gitleaks – Check git repos for secrets and keys
Gitleaks provides a way for you to find unencrypted secrets and other unwanted data types in git source code repositories.
As part of its core functionality, it provides;
- Github support including support for the bulk organisation and repository owner (user) repository scans, as well as pull request scanning for use in common CI workflows.
- Support for private repository scans, and repositories that require key-based authentication
- Output in CSV and JSON formats for consumption in other reporting tools and frameworks
- Externalised configuration for environment specific customisation including regex rules
- Customisable repository name, file type, commit ID, branchname and regex whitelisting to reduce false positives
- High performance through the use of src-d’s go-git framework
It has been successfully used in a number of different scenarios, including;
- Adhoc scans of local and remote repositories by filesystem path or clone URL
- Automated scans of github users and organisations (Both public and enterprise platforms)
- As part of a CICD workflow to identify secrets before they make it deeper into your codebase
- As part of a wider secret auditing automation capability for git data in large environments
Version 2.0.0 of gitleaks introducing a major change to the
gitleaks.toml configuration file. This change allows users to define more aggressive filters by combining three techniques: regex, entropy, and file matching. Goodbye

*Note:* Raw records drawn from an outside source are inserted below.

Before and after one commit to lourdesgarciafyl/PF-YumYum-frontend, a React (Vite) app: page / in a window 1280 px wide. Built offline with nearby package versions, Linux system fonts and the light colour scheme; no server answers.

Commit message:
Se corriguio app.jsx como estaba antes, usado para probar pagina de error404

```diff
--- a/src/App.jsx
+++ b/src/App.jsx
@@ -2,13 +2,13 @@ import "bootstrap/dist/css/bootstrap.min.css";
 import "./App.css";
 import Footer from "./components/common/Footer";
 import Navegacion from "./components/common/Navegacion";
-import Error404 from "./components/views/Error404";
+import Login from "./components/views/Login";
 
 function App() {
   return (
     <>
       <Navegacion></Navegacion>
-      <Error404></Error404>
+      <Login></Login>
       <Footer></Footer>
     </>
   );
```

[[rules]]. Below is an example
rule that combines these three filtering techniques:
This rule will first attempt to match the
regex, then see if the entropy value of either the line or word –depending on

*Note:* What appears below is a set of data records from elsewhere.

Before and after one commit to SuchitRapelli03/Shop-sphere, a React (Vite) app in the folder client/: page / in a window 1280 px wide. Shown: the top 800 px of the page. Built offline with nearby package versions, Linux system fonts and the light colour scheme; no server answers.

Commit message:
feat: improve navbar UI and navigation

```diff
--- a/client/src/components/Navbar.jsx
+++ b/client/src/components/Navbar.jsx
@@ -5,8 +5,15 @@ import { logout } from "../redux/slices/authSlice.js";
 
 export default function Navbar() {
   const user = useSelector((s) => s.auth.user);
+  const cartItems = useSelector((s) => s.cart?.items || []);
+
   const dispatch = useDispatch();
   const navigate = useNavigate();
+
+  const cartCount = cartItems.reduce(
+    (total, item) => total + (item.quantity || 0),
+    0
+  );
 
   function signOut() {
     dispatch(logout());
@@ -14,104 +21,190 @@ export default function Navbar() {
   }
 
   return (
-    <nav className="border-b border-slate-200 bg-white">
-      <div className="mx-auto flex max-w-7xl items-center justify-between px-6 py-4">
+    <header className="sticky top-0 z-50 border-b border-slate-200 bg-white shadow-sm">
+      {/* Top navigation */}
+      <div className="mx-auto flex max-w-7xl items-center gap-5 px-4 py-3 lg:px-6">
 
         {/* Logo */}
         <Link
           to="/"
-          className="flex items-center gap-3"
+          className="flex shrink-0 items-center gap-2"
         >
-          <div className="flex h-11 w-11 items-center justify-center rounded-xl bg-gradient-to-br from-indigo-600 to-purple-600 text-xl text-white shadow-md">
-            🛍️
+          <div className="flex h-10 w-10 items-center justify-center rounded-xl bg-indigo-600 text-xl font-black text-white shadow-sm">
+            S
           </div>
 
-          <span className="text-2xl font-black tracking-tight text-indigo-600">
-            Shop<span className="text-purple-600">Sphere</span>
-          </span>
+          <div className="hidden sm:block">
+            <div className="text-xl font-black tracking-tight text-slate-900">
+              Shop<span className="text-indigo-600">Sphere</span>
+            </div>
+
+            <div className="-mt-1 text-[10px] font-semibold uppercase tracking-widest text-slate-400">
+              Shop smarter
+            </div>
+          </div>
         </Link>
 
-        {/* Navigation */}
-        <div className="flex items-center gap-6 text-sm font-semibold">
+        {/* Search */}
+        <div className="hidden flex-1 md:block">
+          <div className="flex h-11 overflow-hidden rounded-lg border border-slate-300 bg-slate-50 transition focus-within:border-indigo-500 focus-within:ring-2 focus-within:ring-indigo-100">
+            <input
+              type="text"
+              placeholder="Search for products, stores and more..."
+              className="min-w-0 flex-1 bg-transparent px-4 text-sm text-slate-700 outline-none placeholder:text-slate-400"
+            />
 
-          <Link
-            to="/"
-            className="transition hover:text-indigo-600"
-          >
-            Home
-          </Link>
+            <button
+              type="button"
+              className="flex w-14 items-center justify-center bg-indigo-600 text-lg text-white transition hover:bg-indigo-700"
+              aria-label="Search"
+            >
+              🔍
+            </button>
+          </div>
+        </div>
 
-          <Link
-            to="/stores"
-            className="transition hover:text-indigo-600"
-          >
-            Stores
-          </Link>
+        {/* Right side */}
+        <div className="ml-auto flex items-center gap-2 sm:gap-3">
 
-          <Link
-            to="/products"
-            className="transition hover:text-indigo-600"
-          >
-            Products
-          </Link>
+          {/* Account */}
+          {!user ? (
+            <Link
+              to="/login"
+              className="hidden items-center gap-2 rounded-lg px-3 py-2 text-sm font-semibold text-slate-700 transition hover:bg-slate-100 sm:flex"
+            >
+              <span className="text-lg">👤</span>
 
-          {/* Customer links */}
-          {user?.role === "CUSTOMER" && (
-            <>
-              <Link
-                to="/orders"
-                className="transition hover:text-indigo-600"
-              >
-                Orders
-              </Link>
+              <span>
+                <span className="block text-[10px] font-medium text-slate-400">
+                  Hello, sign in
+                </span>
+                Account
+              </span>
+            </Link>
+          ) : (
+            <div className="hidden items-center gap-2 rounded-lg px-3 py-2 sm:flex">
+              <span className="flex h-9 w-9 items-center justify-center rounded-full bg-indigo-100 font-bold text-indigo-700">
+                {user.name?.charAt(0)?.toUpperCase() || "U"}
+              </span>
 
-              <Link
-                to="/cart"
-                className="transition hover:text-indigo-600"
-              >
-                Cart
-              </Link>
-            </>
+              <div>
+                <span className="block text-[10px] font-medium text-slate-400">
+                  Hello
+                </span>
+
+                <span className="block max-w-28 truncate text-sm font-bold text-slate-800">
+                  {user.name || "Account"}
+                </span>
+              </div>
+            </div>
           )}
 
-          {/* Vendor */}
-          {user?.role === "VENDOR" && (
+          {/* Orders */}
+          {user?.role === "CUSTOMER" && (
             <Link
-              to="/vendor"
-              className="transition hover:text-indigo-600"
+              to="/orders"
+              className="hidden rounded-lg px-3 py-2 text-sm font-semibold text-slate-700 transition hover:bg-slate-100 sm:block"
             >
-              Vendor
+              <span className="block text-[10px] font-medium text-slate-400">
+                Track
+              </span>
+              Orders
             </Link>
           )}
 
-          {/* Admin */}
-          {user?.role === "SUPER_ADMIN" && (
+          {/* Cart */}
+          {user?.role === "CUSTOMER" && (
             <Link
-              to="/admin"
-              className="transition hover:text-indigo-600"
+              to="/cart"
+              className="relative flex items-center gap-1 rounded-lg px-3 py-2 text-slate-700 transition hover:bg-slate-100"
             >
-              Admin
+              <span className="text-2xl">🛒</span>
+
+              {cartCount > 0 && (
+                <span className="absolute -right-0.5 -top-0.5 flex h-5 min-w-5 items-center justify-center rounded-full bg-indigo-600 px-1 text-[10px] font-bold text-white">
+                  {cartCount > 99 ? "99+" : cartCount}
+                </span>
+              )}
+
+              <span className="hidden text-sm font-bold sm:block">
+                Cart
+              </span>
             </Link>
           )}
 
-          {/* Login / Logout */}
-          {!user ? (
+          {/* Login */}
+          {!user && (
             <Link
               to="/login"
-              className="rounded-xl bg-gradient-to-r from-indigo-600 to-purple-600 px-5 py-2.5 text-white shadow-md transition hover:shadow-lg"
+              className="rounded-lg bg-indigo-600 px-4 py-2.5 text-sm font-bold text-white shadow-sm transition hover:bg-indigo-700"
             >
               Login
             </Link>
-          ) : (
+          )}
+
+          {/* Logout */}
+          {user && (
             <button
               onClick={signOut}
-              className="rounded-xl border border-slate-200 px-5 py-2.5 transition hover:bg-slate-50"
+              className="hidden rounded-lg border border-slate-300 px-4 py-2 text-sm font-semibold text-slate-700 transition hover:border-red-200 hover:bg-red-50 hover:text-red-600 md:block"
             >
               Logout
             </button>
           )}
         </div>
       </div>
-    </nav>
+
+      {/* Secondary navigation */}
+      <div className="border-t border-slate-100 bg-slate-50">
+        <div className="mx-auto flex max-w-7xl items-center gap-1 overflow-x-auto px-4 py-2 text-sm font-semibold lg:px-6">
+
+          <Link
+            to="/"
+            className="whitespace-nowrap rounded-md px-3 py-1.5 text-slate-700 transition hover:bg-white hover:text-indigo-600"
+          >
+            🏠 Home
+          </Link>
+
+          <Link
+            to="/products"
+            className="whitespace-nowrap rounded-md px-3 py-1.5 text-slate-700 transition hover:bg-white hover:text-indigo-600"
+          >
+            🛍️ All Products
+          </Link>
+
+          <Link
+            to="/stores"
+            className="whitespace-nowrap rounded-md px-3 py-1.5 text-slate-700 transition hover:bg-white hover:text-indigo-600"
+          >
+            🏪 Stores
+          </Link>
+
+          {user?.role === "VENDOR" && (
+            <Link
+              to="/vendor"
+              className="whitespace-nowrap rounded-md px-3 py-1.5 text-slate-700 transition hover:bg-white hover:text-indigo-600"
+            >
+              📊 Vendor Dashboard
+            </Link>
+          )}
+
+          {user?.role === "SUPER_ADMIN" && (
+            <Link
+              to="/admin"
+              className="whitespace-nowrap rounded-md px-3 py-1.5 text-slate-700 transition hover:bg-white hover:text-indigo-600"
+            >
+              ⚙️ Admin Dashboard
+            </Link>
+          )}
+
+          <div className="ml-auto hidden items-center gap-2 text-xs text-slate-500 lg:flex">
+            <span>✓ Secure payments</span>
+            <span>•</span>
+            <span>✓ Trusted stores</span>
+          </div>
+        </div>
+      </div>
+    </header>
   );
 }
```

entropyROI— is within the range of
entropies, then it will check if the
filetype. If all three conditions are met, then voilà, you have a leak.
severity are used for post-audit reporting as per #193